Show #81
Mighty Grossglockner
David Gunn
Bon radio. Hundreds of miles east of the epicenter of this radiophonic signal looms mighty Grossglockner, a mystical peak in the Austrian Alps named after a giant musical instrument, the Grossglockenspiel -- or metalbar hammerwhacker -- which the mountain resembles more than, say, Vincent van Gogh. Many Alps are named after instruments, both musical and medical. Famous Mont Blanc, short for Blancmange, is a dead ringer for the eponymous pudding which figures so prominently in Pierrot Lunaire’s food fight scene. Switzerland’s Finsteraarhorn, all 14,022 feet of it, is the spitting image of the finsterhorn, the small, oblong trombone prominent in crèche scenes and traditionally clutched firmly in the maiden’s right hand on Swiss cuckoo clock carvings as she prepares to play "wallop the whale." Many of Grossglockner’s supra-sea level feet are difficult to see because they exist in a parallel universe not readily visible to the naked eye.

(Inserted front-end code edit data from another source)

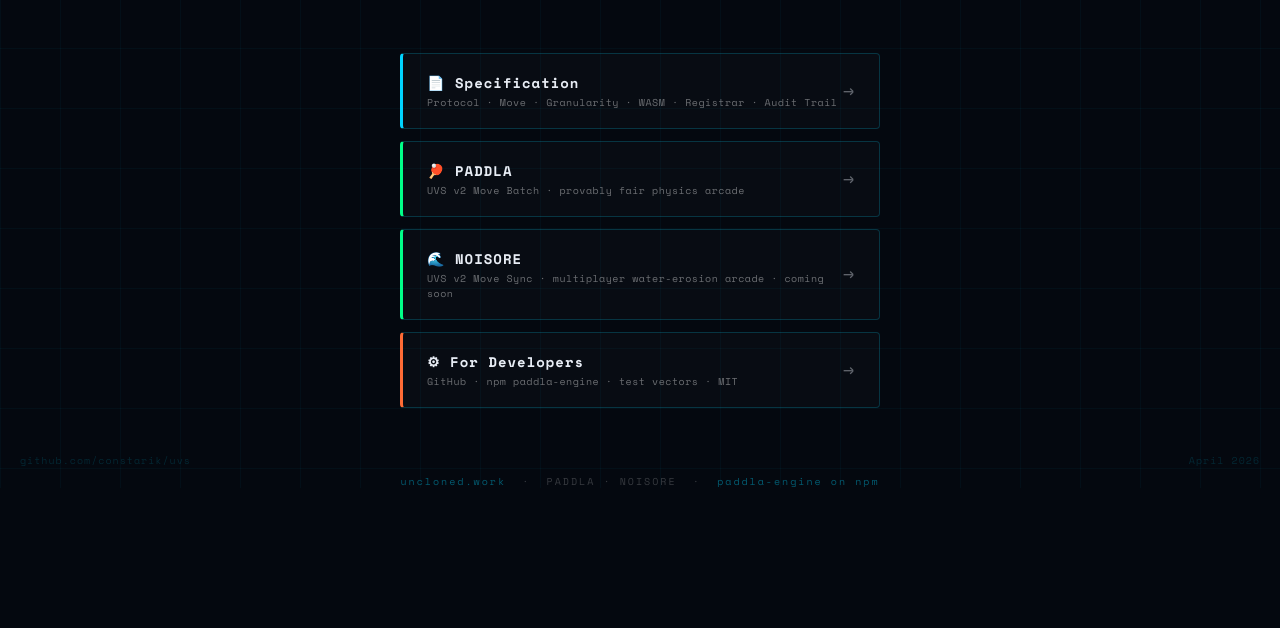
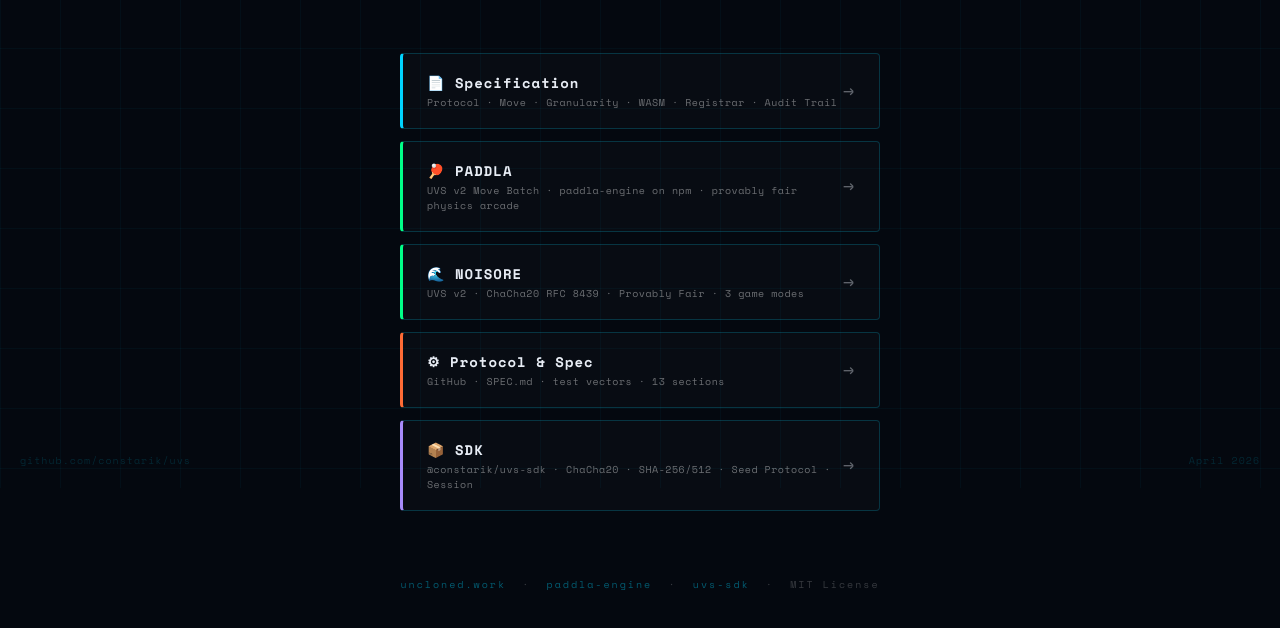
Before and after one commit to constarik/uvs, a plain HTML site: page index.html in a window 1280 px wide. Shown: the part 312-940 px from the top of the page. Before the commit the page ends 844 px from the top, so only its background shows below. Drawn offline with nearby package versions, Linux system fonts and the light colour scheme.

Commit message:
v2-landing-update-noisore-sdk-paddla

```diff
--- a/index.html
+++ b/index.html
@@ -175,7 +175,7 @@
     <a class="btn btn-demo" href="https://paddla.uncloned.work" target="_blank">
       <div class="label">
         <span class="label-main">🏓 PADDLA</span>
-        <span class="label-sub">UVS v2 Move Batch · provably fair physics arcade</span>
+        <span class="label-sub">UVS v2 Move Batch · paddla-engine on npm · provably fair physics arcade</span>
       </div>
       <span class="arrow">→</span>
     </a>
@@ -183,15 +183,23 @@
     <a class="btn btn-demo" href="https://noisore.uncloned.work" target="_blank">
       <div class="label">
         <span class="label-main">🌊 NOISORE</span>
-        <span class="label-sub">UVS v2 Move Sync · multiplayer water-erosion arcade · coming soon</span>
+        <span class="label-sub">UVS v2 · ChaCha20 RFC 8439 · Provably Fair · 3 game modes</span>
       </div>
       <span class="arrow">→</span>
     </a>
 
     <a class="btn btn-dev" href="https://github.com/constarik/uvs" target="_blank">
       <div class="label">
-        <span class="label-main">⚙ For Developers</span>
-        <span class="label-sub">GitHub · npm paddla-engine · test vectors · MIT</span>
+        <span class="label-main">⚙ Protocol &amp; Spec</span>
+        <span class="label-sub">GitHub · SPEC.md · test vectors · 13 sections</span>
+      </div>
+      <span class="arrow">→</span>
+    </a>
+
+    <a class="btn btn-dev" href="https://github.com/constarik/uvs-sdk" target="_blank" style="border-left-color:#a78bfa">
+      <div class="label">
+        <span class="label-main">📦 SDK</span>
+        <span class="label-sub">@constarik/uvs-sdk · ChaCha20 · SHA-256/512 · Seed Protocol · Session</span>
       </div>
       <span class="arrow">→</span>
     </a>
@@ -199,8 +207,9 @@
 
   <div class="footer">
     <a href="https://uncloned.work">uncloned.work</a> &nbsp;·&nbsp;
-    PADDLA · NOISORE &nbsp;·&nbsp;
-    <a href="https://github.com/constarik/paddla-engine">paddla-engine on npm</a>
+    <a href="https://www.npmjs.com/package/paddla-engine">paddla-engine</a> &nbsp;·&nbsp;
+    <a href="https://github.com/constarik/uvs-sdk">uvs-sdk</a> &nbsp;·&nbsp;
+    MIT License
   </div>
 </div>
 
```
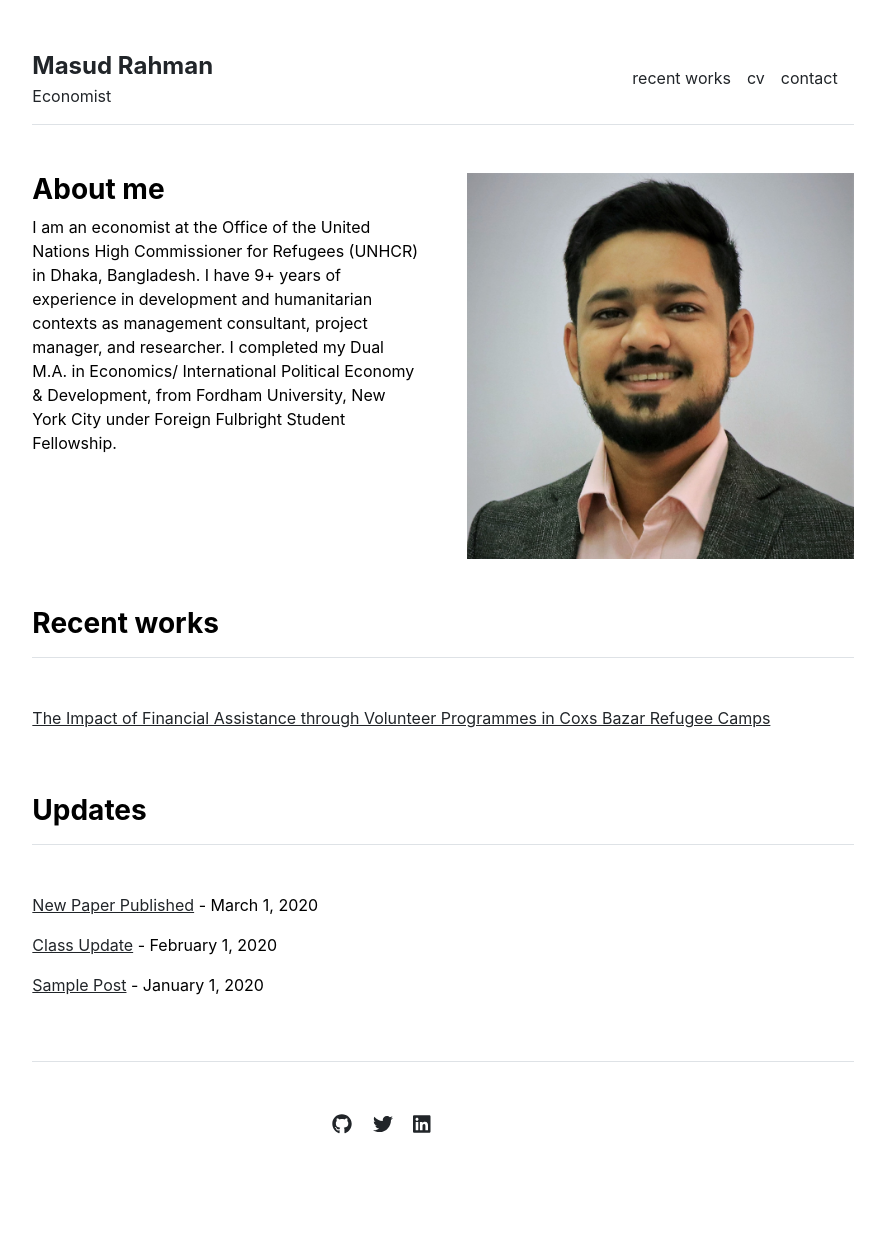
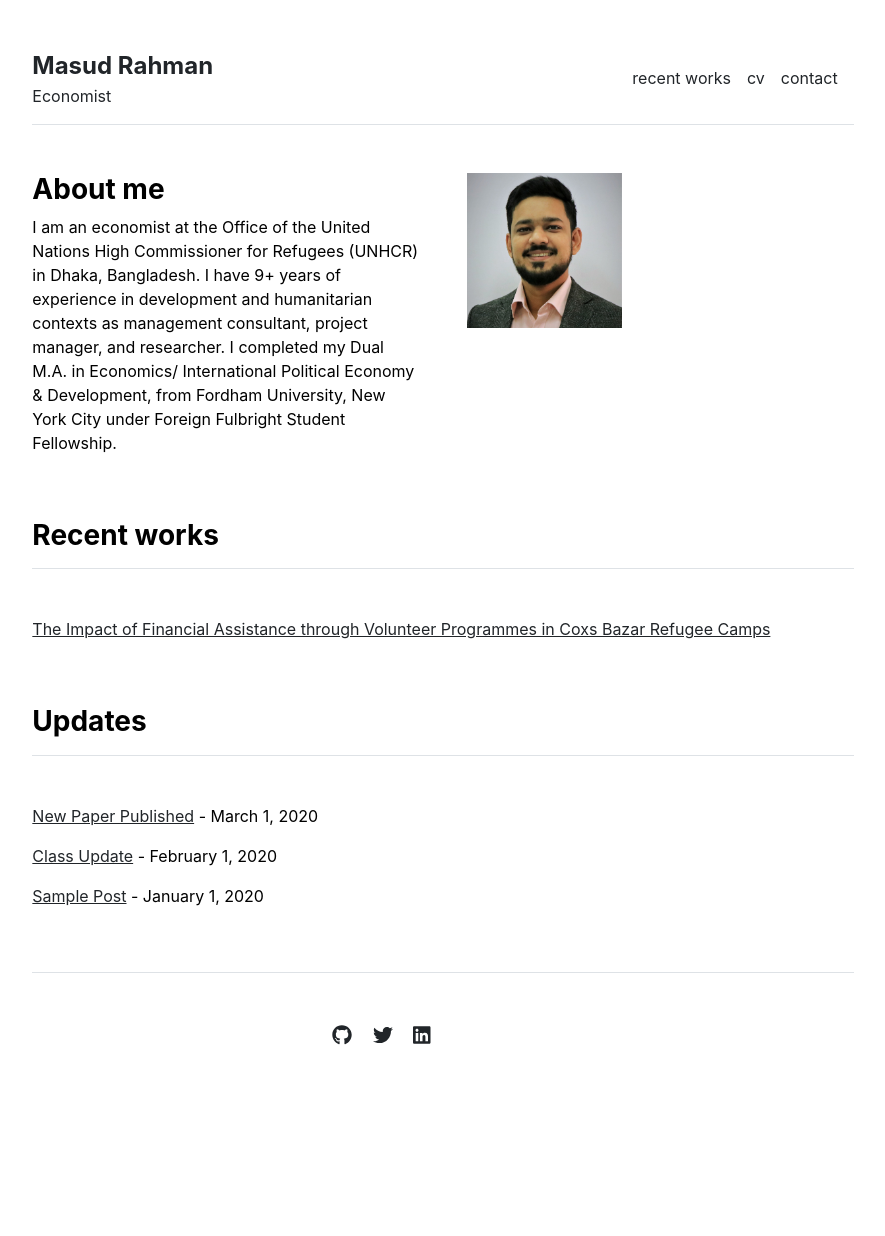
Before and after one commit to masud90/masud90.github.io, a Jekyll site: the page built from index.md, in a window 1280 px wide. Shown: the whole page, without its empty margins (197-1082 px from the left). Built offline with Jekyll 4.4.1, drawn with Linux system fonts in a browser that asks for light colours; after the commit the page ends 1147 px from its top, so only the background shows below that.

Commit message:
Update home.html
change picture width from 100% to 40%

```diff
--- a/_layouts/home.html
+++ b/_layouts/home.html
@@ -8,7 +8,7 @@ layout: default
     {{ content }}
   </div>
   <div class="col-md-6">
-    <img src="{{ site.github.url }}/assets/img/Masud.jpeg" alt="Masud Rahman" width="100%">
+    <img src="{{ site.github.url }}/assets/img/Masud.jpeg" alt="Masud Rahman" width="40%">
   </div>
 </div>
 
```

But by clothing the eye in velum and velvet, the peak comes satisfactorily into focus. The second object one sees is the Temple of Friml, whence Marie Grosholtz was born on this date in 1761. Constructed entirely of tallow -- i.e. Miss Grosholtz, not the temple -- by her dad, a Parisian waxworker, she narrowly escaped the guillotine during France’s Reign of Terror, only to meet an equally annoying fate by being placed on display in Madam Tussaud’s Wax Museum next to a heating vent, which caused her left side to melt and eventually merge with her right.

The first object visible on Grossglockner, by the way, is a large, hollow tube, purportedly flexible enough to insert into the body cavity of a woman of Brobdingnagian proportions to allow the passage of fluids. Such a woman was Willa Catheter, coincidentally born on this date 123 years ago. It is said that if one peers into this tube from the other end, one can hear the ocean, although it’s more likely urine draining from the bladder through the urethra, known in wood paneled medical circles as la syndrome du le flambeau oriange.

Hundreds of miles west of this radiophonic signal, give or take a latitude, lurks San Diego, a coastal metropolis named after its favorite son, Diego "French" Rivera, a muralist by trade and a saxophonist by desire. He, too, was briefly an exhibit in Tussaud’s London museum, but he commanded and got £5 a hour to pose -- big money in the early 1900s -- and the madam could not afford to display him for long. When not painting gay clowns on velvet or dogs playing poker or children with big eyes adrift in cubist landscapes about to be abducted by smiley-faced aliens -- which he believed evinced the plight of the oppressed -- Rivera was blowing existential riffs on his horn in keys that stretched the good taste boundaries of harmonic discombobulation. He was a great musician, until the day he discovered "Lady Of Spain." Something inside of him snapped that day -- the sound was heard, it is rumored, on the slopes of Grossglockner -- and from then on he lived only to play the all-too-familiar tune. Sometimes he’d go for days on end, pausing only to change reeds. Worse, he seemed utterly incapable of riffing off the melody; he just played it by the book. Finally, his close friend, Bohuslav Martinu, himself a hack musician, threw away Rivera’s sax, burned all of his sheet music, and begged him to pick up his paints again. It must have hit a chord, because Rivera’s famous Elvis on Velvet series followed soon thereafter.

Following likewise soon hereafter on Kalvos & Damian’s 81st episode of the New Music Bazaar is no wax likeness or whale walloper, but our own LP hammerwhacker, Kalavosh.